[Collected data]
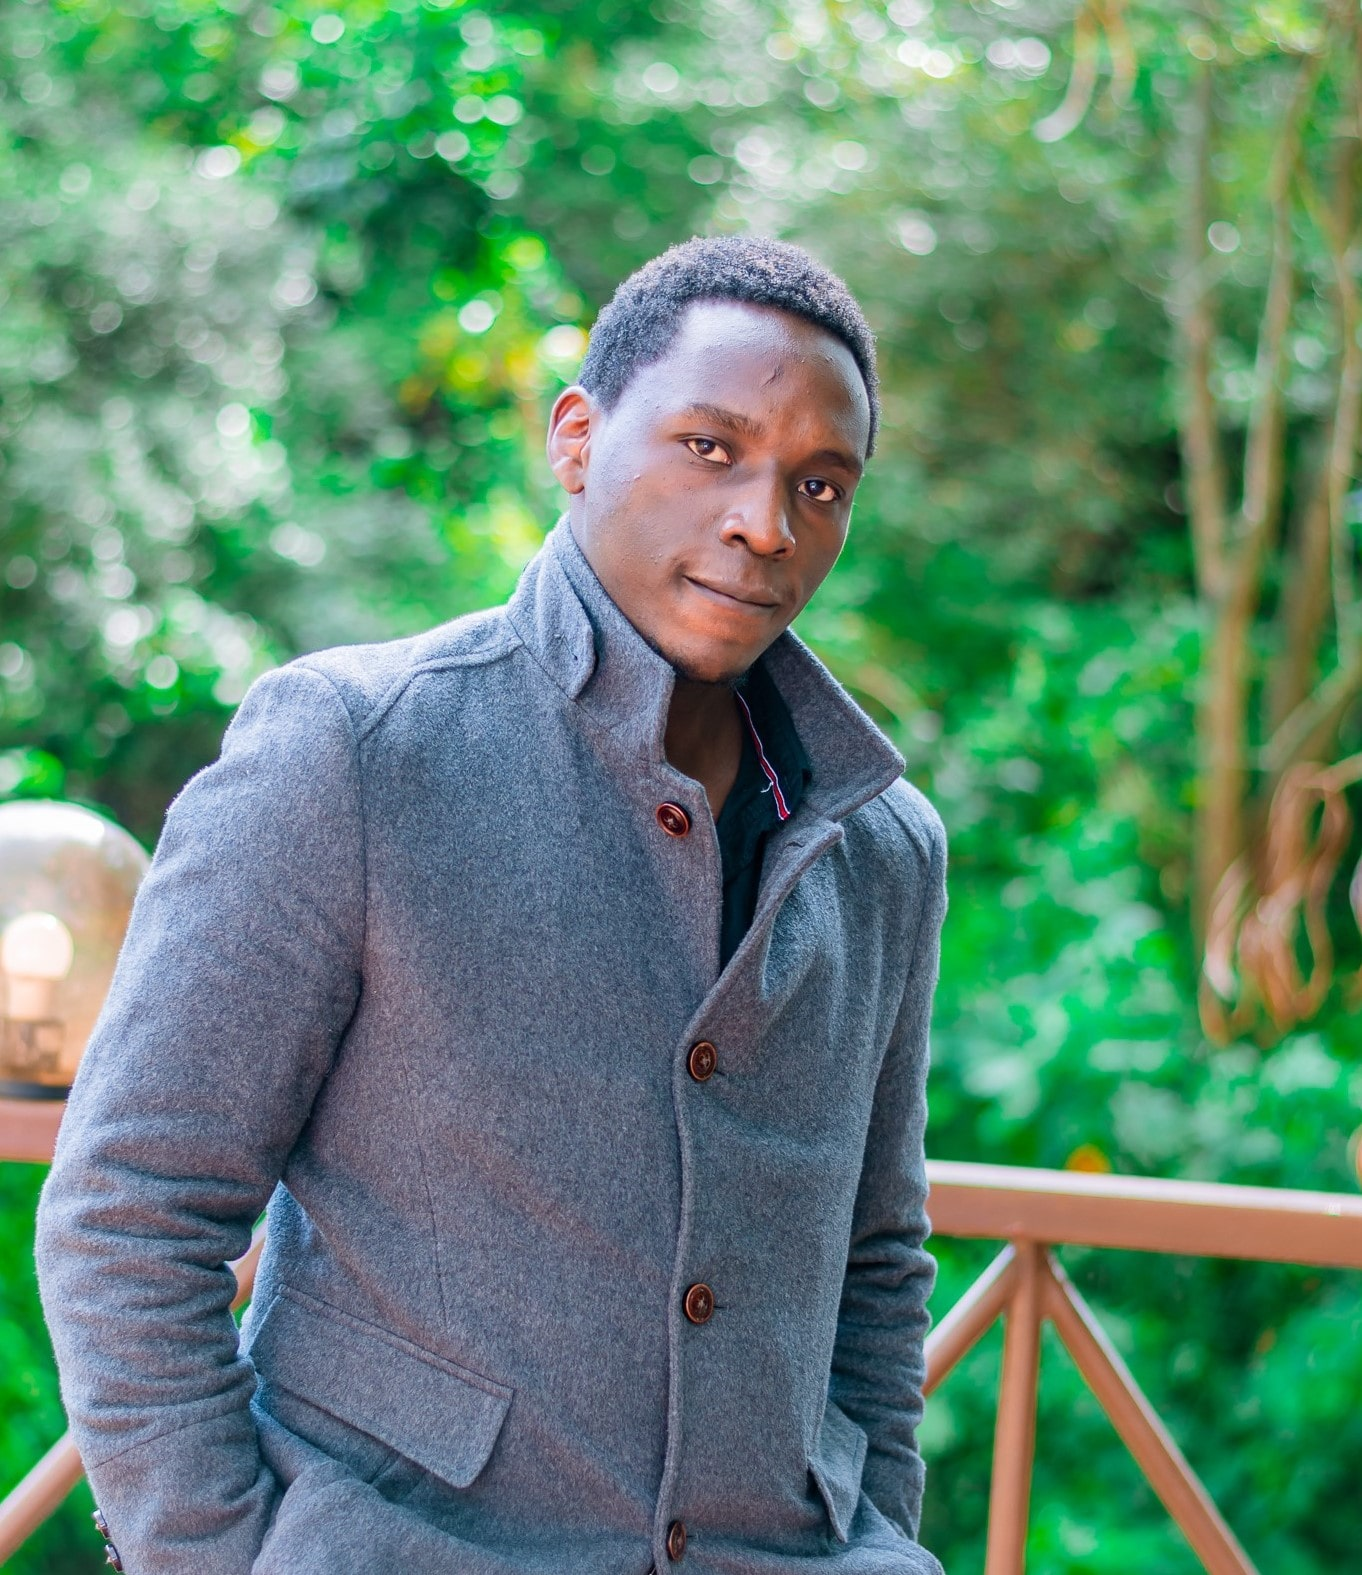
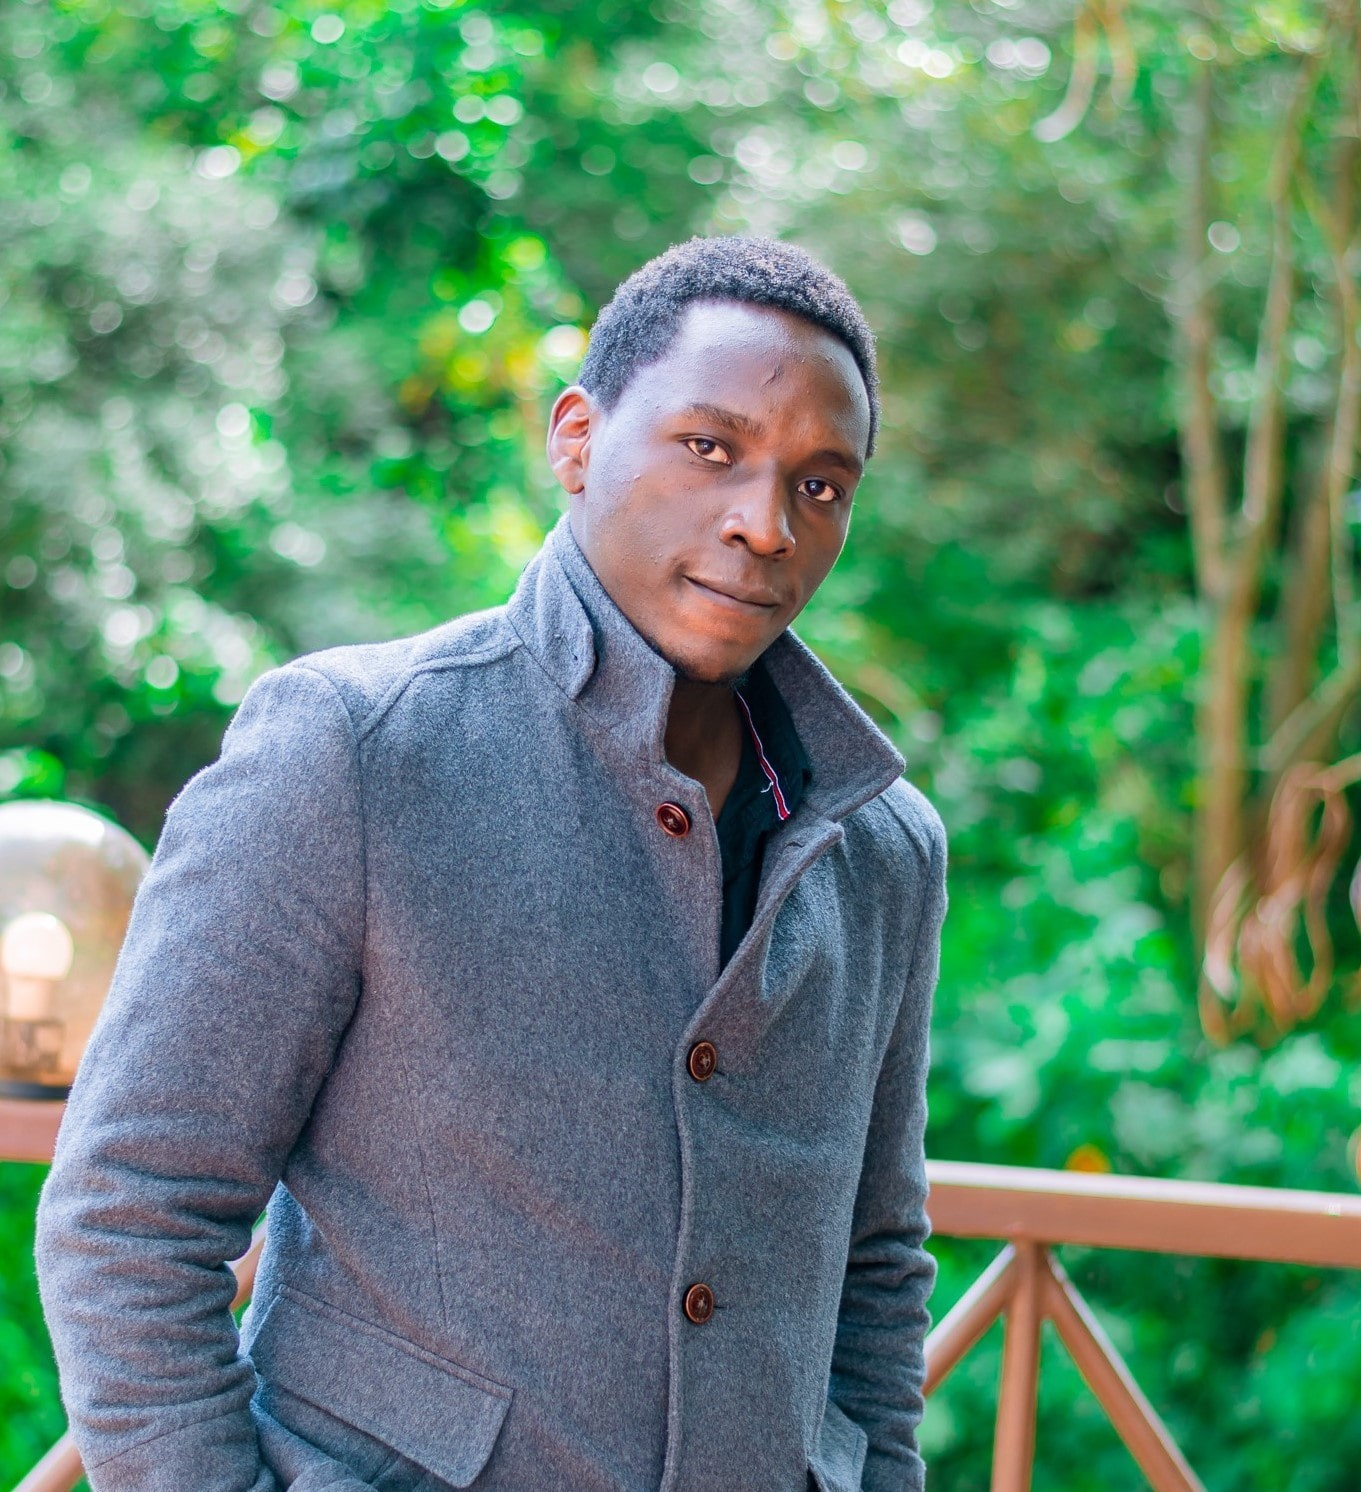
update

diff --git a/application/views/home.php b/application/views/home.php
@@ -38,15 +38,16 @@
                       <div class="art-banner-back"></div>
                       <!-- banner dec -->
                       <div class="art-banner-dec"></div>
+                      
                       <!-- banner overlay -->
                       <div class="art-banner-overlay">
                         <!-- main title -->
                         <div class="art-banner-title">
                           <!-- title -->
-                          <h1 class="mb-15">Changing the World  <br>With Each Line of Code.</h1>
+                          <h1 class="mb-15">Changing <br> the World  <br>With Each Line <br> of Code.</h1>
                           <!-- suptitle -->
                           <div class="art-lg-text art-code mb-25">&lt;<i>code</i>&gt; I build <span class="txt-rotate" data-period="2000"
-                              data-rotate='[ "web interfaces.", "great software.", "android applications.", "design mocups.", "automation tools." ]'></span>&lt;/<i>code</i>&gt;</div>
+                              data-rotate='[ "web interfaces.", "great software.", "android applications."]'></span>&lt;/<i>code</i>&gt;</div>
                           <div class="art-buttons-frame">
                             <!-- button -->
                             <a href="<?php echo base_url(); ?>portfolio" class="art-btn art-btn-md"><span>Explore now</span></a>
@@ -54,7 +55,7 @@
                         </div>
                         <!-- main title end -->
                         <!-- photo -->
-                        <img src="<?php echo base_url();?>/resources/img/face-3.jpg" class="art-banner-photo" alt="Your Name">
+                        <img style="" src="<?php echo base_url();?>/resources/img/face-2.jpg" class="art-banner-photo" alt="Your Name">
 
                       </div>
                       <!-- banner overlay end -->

• Description of the task: Your answer should be the lines from the opening of the records through the line with "I build <span", both ends retyped exactly and pictures left out.

• Task output:
update

diff --git a/application/views/home.php b/application/views/home.php
@@ -38,15 +38,16 @@
                       <div class="art-banner-back"></div>
                       <!-- banner dec -->
                       <div class="art-banner-dec"></div>
+                      
                       <!-- banner overlay -->
                       <div class="art-banner-overlay">
                         <!-- main title -->
                         <div class="art-banner-title">
                           <!-- title -->
-                          <h1 class="mb-15">Changing the World  <br>With Each Line of Code.</h1>
+                          <h1 class="mb-15">Changing <br> the World  <br>With Each Line <br> of Code.</h1>
                           <!-- suptitle -->
                           <div class="art-lg-text art-code mb-25">&lt;<i>code</i>&gt; I build <span class="txt-rotate" data-period="2000"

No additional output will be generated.